Records from a dataset ::
+ + + + +

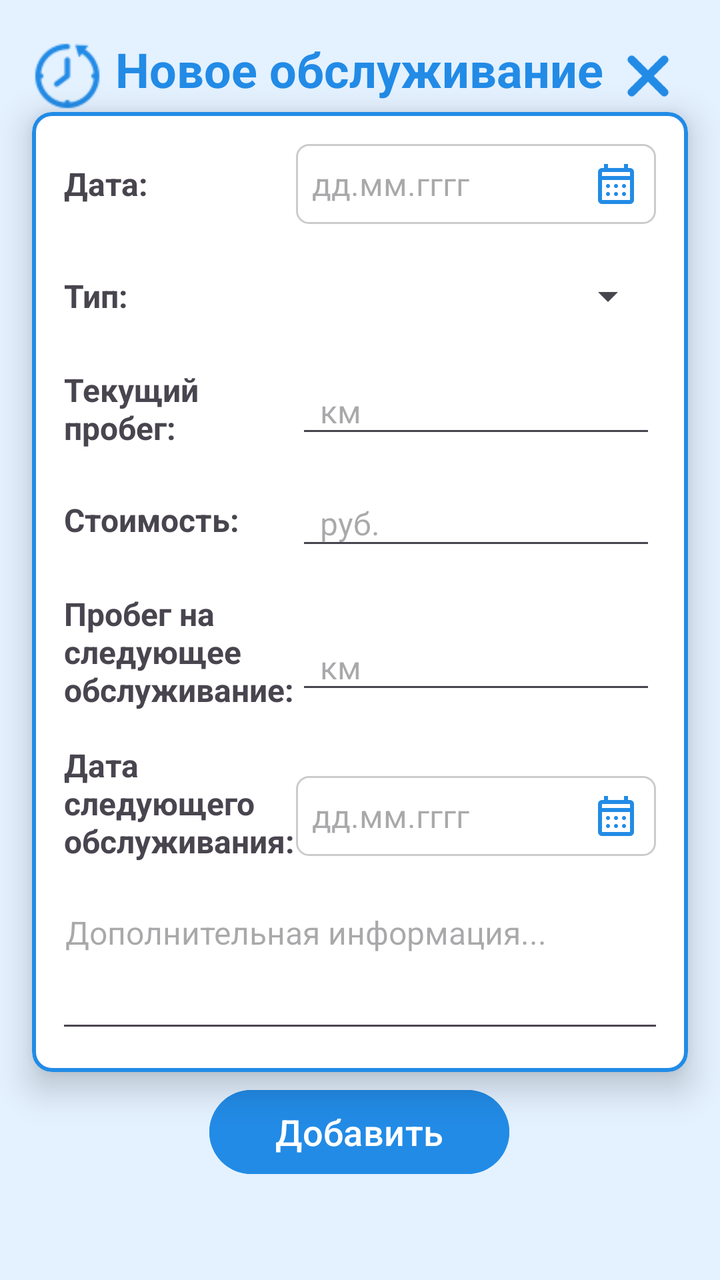
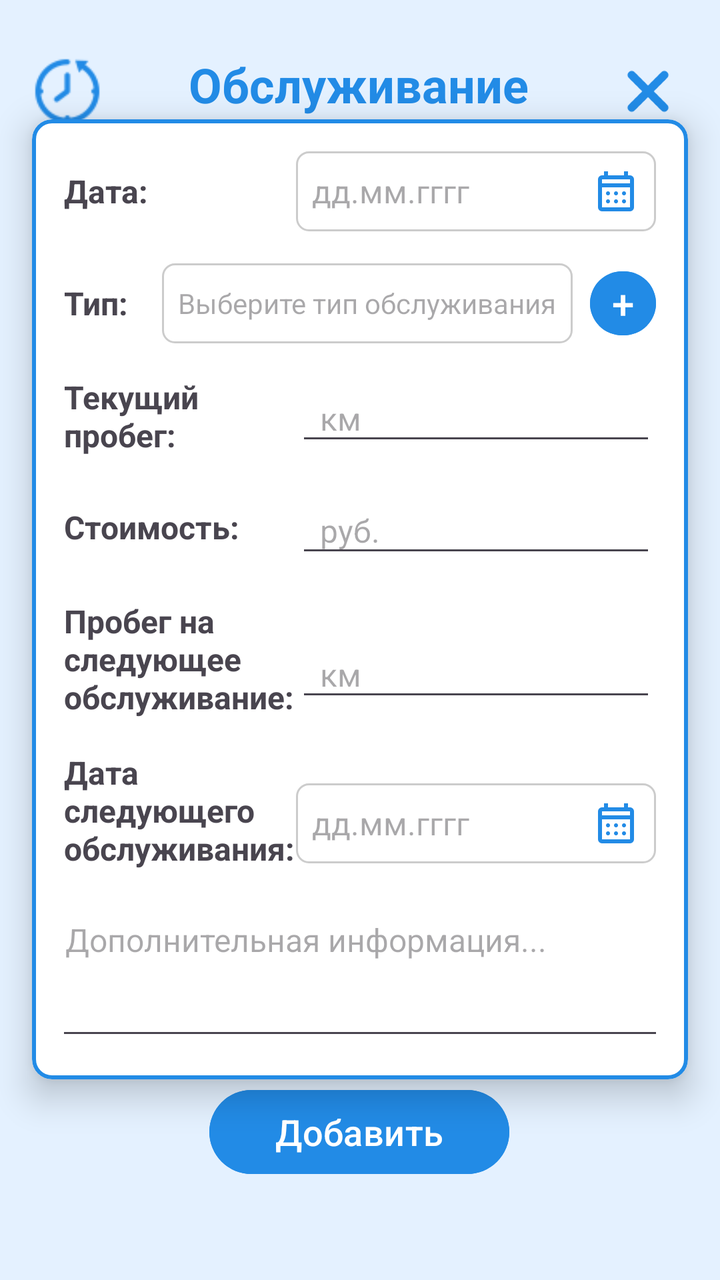

Two renders of the same Android screen: before a commit and after it. Below are the layout's source before the change and the commit's diff.
<!-- AndroidManifest.xml: application theme Theme.MyCar -->
<!-- res/layout/activity_main_maintenance.xml -->
<?xml version="1.0" encoding="utf-8"?>
<androidx.constraintlayout.widget.ConstraintLayout xmlns:android="http://schemas.android.com/apk/res/android"
    xmlns:app="http://schemas.android.com/apk/res-auto"
    xmlns:tools="http://schemas.android.com/tools"
    android:layout_width="match_parent"
    android:layout_height="match_parent"
    android:background="#E4F1FF"
    tools:context=".MainActivityMaintenance">

    

    <ImageView
        android:id="@+id/imageView12"
        android:layout_width="40dp"
        android:layout_height="40dp"
        app:layout_constraintBottom_toBottomOf="parent"
        app:layout_constraintEnd_toEndOf="parent"
        app:layout_constraintHorizontal_bias="0.043"
        app:layout_constraintStart_toStartOf="parent"
        app:layout_constraintTop_toTopOf="parent"
        app:layout_constraintVertical_bias="0.03"
        app:srcCompat="@drawable/history" />

    <TextView
        android:id="@+id/textView2"
        android:layout_width="wrap_content"
        android:layout_height="wrap_content"
        android:text="Новое обслуживание"
        android:textColor="#228BE6"
        android:textSize="24sp"
        android:textStyle="bold"
        app:layout_constraintBottom_toBottomOf="parent"
        app:layout_constraintEnd_toEndOf="parent"
        app:layout_constraintHorizontal_bias="0.497"
        app:layout_constraintStart_toStartOf="parent"
        app:layout_constraintTop_toTopOf="parent"
        app:layout_constraintVertical_bias="0.03" />

    <androidx.cardview.widget.CardView
        android:id="@+id/cardView"
        android:layout_width="0dp"
        android:layout_height="wrap_content"
        app:cardBackgroundColor="#228BE6"
        app:layout_constraintBottom_toBottomOf="parent"
        app:layout_constraintEnd_toEndOf="parent"
        app:layout_constraintStart_toStartOf="parent"/>

    <com.google.android.material.card.MaterialCardView
        android:id="@+id/maintenanceCardView"
        android:layout_width="0dp"
        android:layout_height="480dp"
        android:layout_marginStart="16dp"
        android:layout_marginTop="32dp"
        android:layout_marginEnd="16dp"
        android:layout_marginBottom="32dp"
        app:cardBackgroundColor="@android:color/white"
        app:cardCornerRadius="10dp"
        app:cardElevation="10dp"
        app:layout_constraintBottom_toTopOf="@+id/addMaintenanceButton"
        app:layout_constraintEnd_toEndOf="parent"
        app:layout_constraintStart_toStartOf="parent"
        app:layout_constraintTop_toBottomOf="@+id/textView2"
        app:strokeColor="#228BE6"
        app:strokeWidth="2dp">

        <androidx.constraintlayout.widget.ConstraintLayout
            android:layout_width="match_parent"
            android:layout_height="match_parent"
            android:padding="16dp">

            

            <TextView
                android:id="@+id/nextServiceDateEditText"
                android:layout_width="180dp"
                android:layout_height="40dp"
                android:layout_marginTop="36dp"

                android:layout_weight="1"
                android:background="@drawable/bg_edit_text"
                android:clickable="true"
                android:drawableEnd="@drawable/calendar"
                android:focusable="true"
                android:gravity="center_vertical"
                android:hint="дд.мм.гггг"
                android:paddingStart="8dp"
                android:paddingEnd="8dp"
                android:textSize="16sp"
                app:layout_constraintEnd_toEndOf="parent"
                app:layout_constraintTop_toBottomOf="@+id/nextServiceMileageEditText" />

            <TextView
                android:id="@+id/textViewDateLabel"
                android:layout_width="100dp"
                android:layout_height="40dp"
                android:gravity="center_vertical"
                android:text="Дата:"
                android:textSize="16sp"
                android:textStyle="bold"
                app:layout_constraintStart_toStartOf="parent"
                app:layout_constraintTop_toTopOf="parent" />

            
            <TextView
                android:id="@+id/textViewServiceTypeLabel"
                android:layout_width="40dp"
                android:layout_height="40dp"
                android:layout_marginTop="16dp"
                android:gravity="center_vertical"
                android:text="Тип:"
                android:textSize="16sp"
                android:textStyle="bold"
                app:layout_constraintStart_toStartOf="parent"
                app:layout_constraintTop_toBottomOf="@+id/textViewDateLabel" />

            <Spinner
                android:id="@+id/serviceTypeSpinner"
                android:layout_width="250dp"
                android:layout_height="40dp"
                android:layout_marginTop="16dp"
                android:paddingStart="12dp"
                app:layout_constraintEnd_toEndOf="parent"
                app:layout_constraintTop_toBottomOf="@+id/dateEditText" />

            
            <TextView
                android:id="@+id/textViewMileageLabel"
                android:layout_width="100dp"
                android:layout_height="40dp"
                android:layout_marginTop="16dp"
                android:gravity="center_vertical"
                android:text="Текущий пробег:"
                android:textSize="16sp"
                android:textStyle="bold"
                app:layout_constraintStart_toStartOf="parent"
                app:layout_constraintTop_toBottomOf="@+id/textViewServiceTypeLabel" />

            <EditText
                android:id="@+id/mileageEditText"
                android:layout_width="180dp"
                android:layout_height="40dp"
                android:layout_marginTop="16dp"
                android:hint="км"
                android:inputType="numberDecimal"
                android:paddingStart="12dp"
                android:textSize="16sp"
                app:layout_constraintEnd_toEndOf="parent"
                app:layout_constraintTop_toBottomOf="@+id/serviceTypeSpinner" />

            
            <TextView
                android:id="@+id/textViewAmountLabel"
                android:layout_width="100dp"
                android:layout_height="40dp"
                android:layout_marginTop="16dp"
                android:gravity="center_vertical"
                android:text="Стоимость:"
                android:textSize="16sp"
                android:textStyle="bold"
                app:layout_constraintStart_toStartOf="parent"
                app:layout_constraintTop_toBottomOf="@+id/textViewMileageLabel" />

            <EditText
                android:id="@+id/amountEditText"
                android:layout_width="180dp"
                android:layout_height="40dp"
                android:layout_marginTop="16dp"
                android:hint="руб."
                android:inputType="numberDecimal"
                android:paddingStart="12dp"
                android:textSize="16sp"
                app:layout_constraintEnd_toEndOf="parent"
                app:layout_constraintTop_toBottomOf="@+id/mileageEditText" />

            
            <TextView
                android:id="@+id/textViewNextServiceLabel"
                android:layout_width="119dp"
                android:layout_height="wrap_content"
                android:layout_marginTop="16dp"
                android:gravity="center_vertical"
                android:text="Пробег на следующее обслуживание:"
                android:textSize="16sp"
                android:textStyle="bold"
                app:layout_constraintStart_toStartOf="parent"
                app:layout_constraintTop_toBottomOf="@+id/textViewAmountLabel" />

            <TextView
                android:id="@+id/textViewNextServiceLabel4"
                android:layout_width="122dp"
                android:layout_height="wrap_content"
                android:layout_marginTop="16dp"
                android:gravity="center_vertical"
                android:text="Дата следующего обслуживания:"
                android:textSize="16sp"
                android:textStyle="bold"
                app:layout_constraintStart_toStartOf="parent"
                app:layout_constraintTop_toBottomOf="@+id/textViewNextServiceLabel" />

            

            <EditText
                android:id="@+id/nextServiceMileageEditText"
                android:layout_width="180dp"
                android:layout_height="40dp"
                android:layout_marginTop="32dp"
                android:hint="км"
                android:inputType="number"
                android:maxLength="10"
                android:paddingStart="12dp"
                android:textSize="16sp"
                app:layout_constraintEnd_toEndOf="parent"
                app:layout_constraintTop_toBottomOf="@+id/amountEditText" />

            <EditText
                android:id="@+id/descriptionEditText"
                android:layout_width="320dp"
                android:layout_height="74dp"
                android:layout_marginTop="16dp"
                android:gravity="top"
                android:hint="Дополнительная информация..."
                android:inputType="textMultiLine"
                android:paddingStart="12dp"
                android:paddingTop="8dp"
                android:textSize="16sp"
                app:layout_constraintEnd_toEndOf="parent"
                app:layout_constraintHorizontal_bias="0.49"
                app:layout_constraintStart_toStartOf="parent"
                app:layout_constraintTop_toBottomOf="@+id/textViewNextServiceLabel4" />

            <TextView
                android:id="@+id/dateEditText"
                android:layout_width="180dp"
                android:layout_height="40dp"
                android:layout_weight="1"
                android:background="@drawable/bg_edit_text"
                android:clickable="true"

                android:drawableEnd="@drawable/calendar"
                android:focusable="true"
                android:gravity="center_vertical"
                android:hint="дд.мм.гггг"
                android:paddingStart="8dp"
                android:paddingEnd="8dp"
                android:textSize="16sp"
                app:layout_constraintEnd_toEndOf="parent"
                app:layout_constraintTop_toTopOf="parent" />

        </androidx.constraintlayout.widget.ConstraintLayout>
    </com.google.android.material.card.MaterialCardView>

    <Button
        android:id="@+id/addMaintenanceButton"
        android:layout_width="150dp"
        android:layout_height="50dp"
        android:backgroundTint="#228BE6"
        android:text="Добавить"
        android:textSize="18sp"
        app:layout_constraintBottom_toBottomOf="parent"
        app:layout_constraintEnd_toEndOf="parent"
        app:layout_constraintHorizontal_bias="0.498"
        app:layout_constraintStart_toStartOf="parent"
        app:layout_constraintTop_toTopOf="parent"
        app:layout_constraintVertical_bias="0.917" />

    <ImageView
        android:id="@+id/imageViewCancel"
        android:layout_width="40dp"
        android:layout_height="40dp"
        android:layout_marginEnd="16dp"
        android:contentDescription="Отмена"
        android:tint="#228BE6"
        app:layout_constraintBottom_toBottomOf="parent"
        app:layout_constraintEnd_toEndOf="parent"
        app:layout_constraintHorizontal_bias="1.0"
        app:layout_constraintStart_toEndOf="@+id/textView2"
        app:layout_constraintTop_toTopOf="parent"
        app:layout_constraintVertical_bias="0.03"
        app:srcCompat="@drawable/cancel" />

    
    <FrameLayout
        android:id="@+id/progressOverlay"
        android:layout_width="match_parent"
        android:layout_height="match_parent"
        android:background="#40E4F1FF"
        android:visibility="gone"
        android:elevation="10dp">
        <ProgressBar
            android:layout_width="64dp"
            android:layout_height="64dp"
            android:layout_gravity="center"
            android:indeterminateTint="#228BE6" />
    </FrameLayout>

</androidx.constraintlayout.widget.ConstraintLayout>
<!-- resources referenced by this layout -->
<resources>
  <!-- drawable bg_edit_text (drawable) -->
  <?xml version="1.0" encoding="utf-8"?>
  <shape xmlns:android="http://schemas.android.com/apk/res/android"
      android:shape="rectangle">
      <solid android:color="#FFFFFF" />
      <stroke android:width="1dp" android:color="#CCCCCC" />
      <corners android:radius="6dp" />
  </shape>
  <!-- drawable calendar (drawable) -->
  <vector xmlns:android="http://schemas.android.com/apk/res/android"
      android:width="24dp"
      android:height="24dp"
      android:viewportWidth="960"
      android:viewportHeight="960">
    <path
        android:pathData="M200,880q-33,0 -56.5,-23.5T120,800v-560q0,-33 23.5,-56.5T200,160h40v-80h80v80h320v-80h80v80h40q33,0 56.5,23.5T840,240v560q0,33 -23.5,56.5T760,880L200,880ZM200,800h560v-400L200,400v400ZM200,320h560v-80L200,240v80ZM200,320v-80,80ZM480,560q-17,0 -28.5,-11.5T440,520q0,-17 11.5,-28.5T480,480q17,0 28.5,11.5T520,520q0,17 -11.5,28.5T480,560ZM291.5,548.5Q280,537 280,520t11.5,-28.5Q303,480 320,480t28.5,11.5Q360,503 360,520t-11.5,28.5Q337,560 320,560t-28.5,-11.5ZM640,560q-17,0 -28.5,-11.5T600,520q0,-17 11.5,-28.5T640,480q17,0 28.5,11.5T680,520q0,17 -11.5,28.5T640,560ZM480,720q-17,0 -28.5,-11.5T440,680q0,-17 11.5,-28.5T480,640q17,0 28.5,11.5T520,680q0,17 -11.5,28.5T480,720ZM291.5,708.5Q280,697 280,680t11.5,-28.5Q303,640 320,640t28.5,11.5Q360,663 360,680t-11.5,28.5Q337,720 320,720t-28.5,-11.5ZM640,720q-17,0 -28.5,-11.5T600,680q0,-17 11.5,-28.5T640,640q17,0 28.5,11.5T680,680q0,17 -11.5,28.5T640,720Z"
        android:fillColor="#228BE6"/>
  </vector>
  <!-- drawable cancel: png bitmap (drawable, 43065 bytes) -->
  <!-- drawable history: png bitmap (drawable, 1255 bytes) -->
  <style name="Theme.MyCar" parent="Base.Theme.MyCar" />
  <style name="Base.Theme.MyCar" parent="Theme.Material3.DayNight.NoActionBar">
          <item name="colorPrimary">@color/my_home_bar_color</item>
          <item name="colorSecondary">@color/my_home_bar_color</item>
          <item name="android:statusBarColor">@color/my_status_bar_color</item>
          <item name="android:navigationBarColor">@color/my_status_bar_color</item>
          <item name="android:windowAnimationStyle">@style/ActivityAnimation</item>
      </style>
  <color name="my_home_bar_color">#228BE6</color>
  <color name="my_status_bar_color">#E4F1FF</color>
  <style name="ActivityAnimation" parent="@android:style/Animation.Activity">
          <item name="android:activityOpenEnterAnimation">@anim/slide_in_right</item>
          <item name="android:activityOpenExitAnimation">@anim/slide_out_left</item>
          <item name="android:activityCloseEnterAnimation">@anim/slide_in_left</item>
          <item name="android:activityCloseExitAnimation">@anim/slide_out_right</item>
      </style>
</resources>

<!-- the commit's change to res/layout/activity_main_maintenance.xml (unified diff, before → after) -->
@@ -13,6 +13,7 @@
         android:id="@+id/imageView12"
         android:layout_width="40dp"
         android:layout_height="40dp"
+        android:layout_marginTop="8dp"
         app:layout_constraintBottom_toBottomOf="parent"
         app:layout_constraintEnd_toEndOf="parent"
         app:layout_constraintHorizontal_bias="0.043"
@@ -25,7 +26,8 @@
         android:id="@+id/textView2"
         android:layout_width="wrap_content"
         android:layout_height="wrap_content"
-        android:text="Новое обслуживание"
+        android:layout_marginTop="8dp"
+        android:text="Обслуживание"
         android:textColor="#228BE6"
         android:textSize="24sp"
         android:textStyle="bold"
@@ -113,16 +115,40 @@
                 app:layout_constraintStart_toStartOf="parent"
                 app:layout_constraintTop_toBottomOf="@+id/textViewDateLabel" />
 
-            <Spinner
+            <TextView
                 android:id="@+id/serviceTypeSpinner"
-                android:layout_width="250dp"
-                android:layout_height="40dp"
-                android:layout_marginTop="16dp"
-                android:paddingStart="12dp"
-                app:layout_constraintEnd_toEndOf="parent"
+                android:layout_width="wrap_content"
+                android:layout_height="40dp"
+                android:layout_marginStart="8dp"
+                android:layout_marginTop="16dp"
+                android:layout_marginEnd="8dp"
+                android:background="@drawable/bg_edit_text"
+                android:clickable="true"
+                android:ellipsize="end"
+                android:focusable="true"
+                android:gravity="center_vertical"
+                android:hint="Выберите тип обслуживания"
+                android:maxLines="1"
+                android:paddingStart="8dp"
+                android:paddingEnd="8dp"
+                android:textSize="14sp"
+                app:layout_constraintEnd_toStartOf="@+id/addServiceTypeButton"
+                app:layout_constraintStart_toEndOf="@+id/textViewServiceTypeLabel"
                 app:layout_constraintTop_toBottomOf="@+id/dateEditText" />
 
             
+            <Button
+                android:id="@+id/addServiceTypeButton"
+                android:layout_width="33dp"
+                android:layout_height="40dp"
+                android:layout_marginTop="16dp"
+                android:backgroundTint="#228BE6"
+                android:padding="0dp"
+                android:text="+"
+                android:textSize="20sp"
+                app:layout_constraintEnd_toEndOf="parent"
+                app:layout_constraintTop_toBottomOf="@+id/dateEditText" />
+
             <TextView
                 android:id="@+id/textViewMileageLabel"
                 android:layout_width="100dp"
@@ -267,6 +293,7 @@
         android:id="@+id/imageViewCancel"
         android:layout_width="40dp"
         android:layout_height="40dp"
+        android:layout_marginTop="8dp"
         android:layout_marginEnd="16dp"
         android:contentDescription="Отмена"
         android:tint="#228BE6"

+ + + + +

DIRECTIONS ::
If a line in the records includes the string "ConstraintLayout", copy it.

TASK SOLUTION ::
<androidx.constraintlayout.widget.ConstraintLayout xmlns:android="http://schemas.android.com/apk/res/android"
        <androidx.constraintlayout.widget.ConstraintLayout
        </androidx.constraintlayout.widget.ConstraintLayout>
</androidx.constraintlayout.widget.ConstraintLayout>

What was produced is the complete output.